Antigen Receptor Gene Assembly and Lymphoid Tumorigenesis:
The adaptive immune system is able to respond to a diverse array of pathogenic infections through specific receptors: T cell receptors (TCR) for T cells and immunoglobulin (Ig or antibody) for B cells. Antigen receptor genes are assembled from component V (variable), D (diversity), and J (joining) gene segments in a process called V(D)J recombination. Because V(D)J recombination involves generation and repair of DNA double strand breaks (DSBs), which can result in cell cycle arrest, genome instability, and tumorigenesis, the process is tightly controlled both before and after DNA cleavage. We have found that transcriptional enhancers and promoters regulate V(D)J recombination by regulating gene segment accessibility as well as stage- and site-specificity. Furthermore, we found that inactivation of transcription enhancers and promoters results in block of lymphocyte development that can cooperate with loss of p53 in lymphomagenesis. For example, introduction of the TCR beta enhancer mutation into p53-deficient mice dramatically accelerates the development of T cell lymphomas.
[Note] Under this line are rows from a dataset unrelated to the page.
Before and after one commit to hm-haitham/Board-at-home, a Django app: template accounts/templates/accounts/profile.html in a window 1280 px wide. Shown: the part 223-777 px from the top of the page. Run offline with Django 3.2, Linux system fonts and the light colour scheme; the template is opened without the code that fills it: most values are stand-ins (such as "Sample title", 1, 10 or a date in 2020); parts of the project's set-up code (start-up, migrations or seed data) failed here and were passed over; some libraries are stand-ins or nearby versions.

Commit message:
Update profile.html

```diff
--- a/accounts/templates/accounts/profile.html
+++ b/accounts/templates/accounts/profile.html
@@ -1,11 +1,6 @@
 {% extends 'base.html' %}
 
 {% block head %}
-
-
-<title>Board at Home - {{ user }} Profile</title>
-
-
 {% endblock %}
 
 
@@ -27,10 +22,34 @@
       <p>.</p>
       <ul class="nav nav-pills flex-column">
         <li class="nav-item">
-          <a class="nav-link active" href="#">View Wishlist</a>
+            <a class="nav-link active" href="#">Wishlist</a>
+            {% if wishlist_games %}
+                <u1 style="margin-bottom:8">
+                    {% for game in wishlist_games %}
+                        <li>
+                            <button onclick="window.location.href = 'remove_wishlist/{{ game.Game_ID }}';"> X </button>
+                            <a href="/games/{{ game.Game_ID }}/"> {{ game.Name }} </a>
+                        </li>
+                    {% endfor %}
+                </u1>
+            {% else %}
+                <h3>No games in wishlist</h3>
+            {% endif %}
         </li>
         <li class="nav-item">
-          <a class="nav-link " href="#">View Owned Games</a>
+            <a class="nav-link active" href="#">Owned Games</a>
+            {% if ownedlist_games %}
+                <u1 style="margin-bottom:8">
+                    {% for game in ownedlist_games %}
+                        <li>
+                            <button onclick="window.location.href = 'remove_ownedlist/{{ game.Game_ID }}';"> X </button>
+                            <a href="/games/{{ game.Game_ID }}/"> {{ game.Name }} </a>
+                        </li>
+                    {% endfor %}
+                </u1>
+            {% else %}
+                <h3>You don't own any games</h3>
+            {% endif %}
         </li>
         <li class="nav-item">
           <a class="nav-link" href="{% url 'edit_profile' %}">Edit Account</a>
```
We are investigating molecular mechanisms underlying the observed development of lymphomas in the mutant mice.